++++ Data to examine

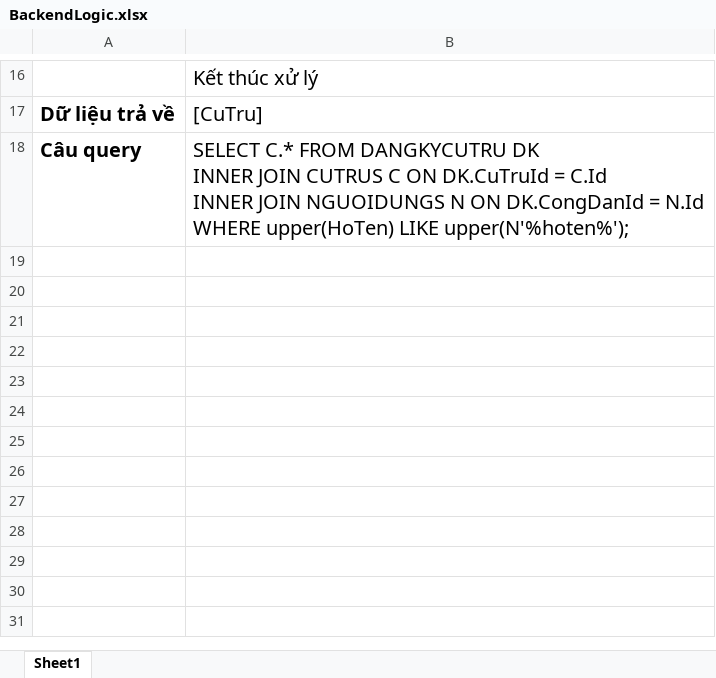
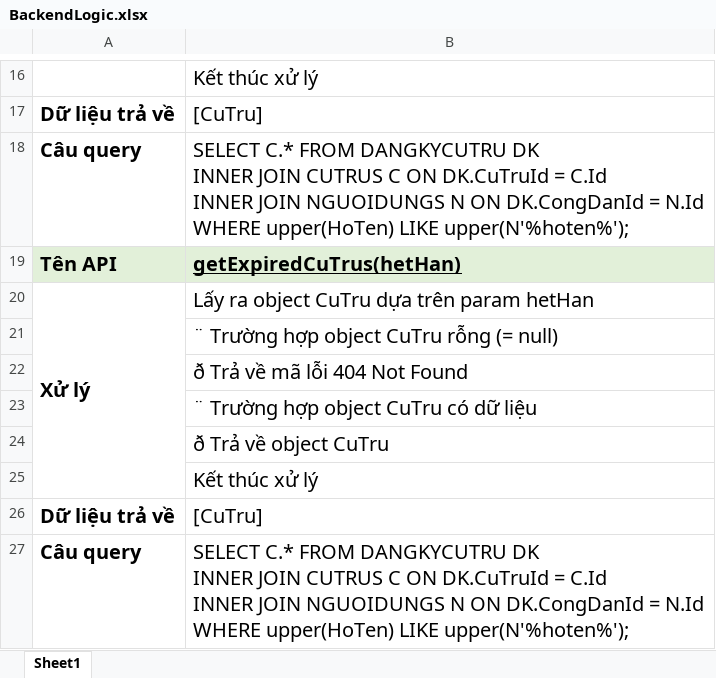
Before and after one commit to minhquanma/QuanLyCuTruJava, an Excel workbook: Specifications (仕様書)/DD (詳細設計)/BackendLogic.xlsx, sheet Sheet1, drawn as a sheet; only a part is shown, gaps mark what is left out; values as stored, in another font and other column widths than the file's, no borders; ↵ is a line break in a cell; the diff names each change by its address in the sheet, - before the commit and + after, or states it on an @@ line.

Commit message:
Implemented getExpiredCuTru() api, Edited specs

```diff
--- a/Specifications (仕様書)/DD (詳細設計)/BackendLogic.xlsx (sheet Sheet1)
+++ b/Specifications (仕様書)/DD (詳細設計)/BackendLogic.xlsx (sheet Sheet1)
+row 19: Tên API | getExpiredCuTrus(hetHan)
+row 20: Xử lý | Lấy ra object CuTru dựa trên param hetHan
+row 21:  | ¨ Trường hợp object CuTru rỗng (= null)
+row 22:  | ð Trả về mã lỗi 404 Not Found
+row 23:  | ¨ Trường hợp object CuTru có dữ liệu
+row 24:  | ð Trả về object CuTru
+row 25:  | Kết thúc xử lý
+row 26: Dữ liệu trả về | [CuTru]
+row 27: Câu query | SELECT C.* FROM DANGKYCUTRU DK ↵ INNER JOIN CUTRUS C ON DK.CuTruId = C.Id ↵ INNER JOIN NGUOIDUNGS N ON DK.CongDanId = N.Id ↵ WHERE upper(HoTen) LIKE upper(N'%hoten%');
```
Also changed, not shown: Specifications (仕様書)/DD (詳細設計)/API Interface.xlsx, 7 other files.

++++++++

=== What you will do ===
What you hand back should match the entries above exactly, except that no picture appears.

=== Solution ===
Before and after one commit to minhquanma/QuanLyCuTruJava, an Excel workbook: Specifications (仕様書)/DD (詳細設計)/BackendLogic.xlsx, sheet Sheet1, drawn as a sheet; only a part is shown, gaps mark what is left out; values as stored, in another font and other column widths than the file's, no borders; ↵ is a line break in a cell; the diff names each change by its address in the sheet, - before the commit and + after, or states it on an @@ line.

Commit message:
Implemented getExpiredCuTru() api, Edited specs

```diff
--- a/Specifications (仕様書)/DD (詳細設計)/BackendLogic.xlsx (sheet Sheet1)
+++ b/Specifications (仕様書)/DD (詳細設計)/BackendLogic.xlsx (sheet Sheet1)
+row 19: Tên API | getExpiredCuTrus(hetHan)
+row 20: Xử lý | Lấy ra object CuTru dựa trên param hetHan
+row 21:  | ¨ Trường hợp object CuTru rỗng (= null)
+row 22:  | ð Trả về mã lỗi 404 Not Found
+row 23:  | ¨ Trường hợp object CuTru có dữ liệu
+row 24:  | ð Trả về object CuTru
+row 25:  | Kết thúc xử lý
+row 26: Dữ liệu trả về | [CuTru]
+row 27: Câu query | SELECT C.* FROM DANGKYCUTRU DK ↵ INNER JOIN CUTRUS C ON DK.CuTruId = C.Id ↵ INNER JOIN NGUOIDUNGS N ON DK.CongDanId = N.Id ↵ WHERE upper(HoTen) LIKE upper(N'%hoten%');
```
Also changed, not shown: Specifications (仕様書)/DD (詳細設計)/API Interface.xlsx, 7 other files.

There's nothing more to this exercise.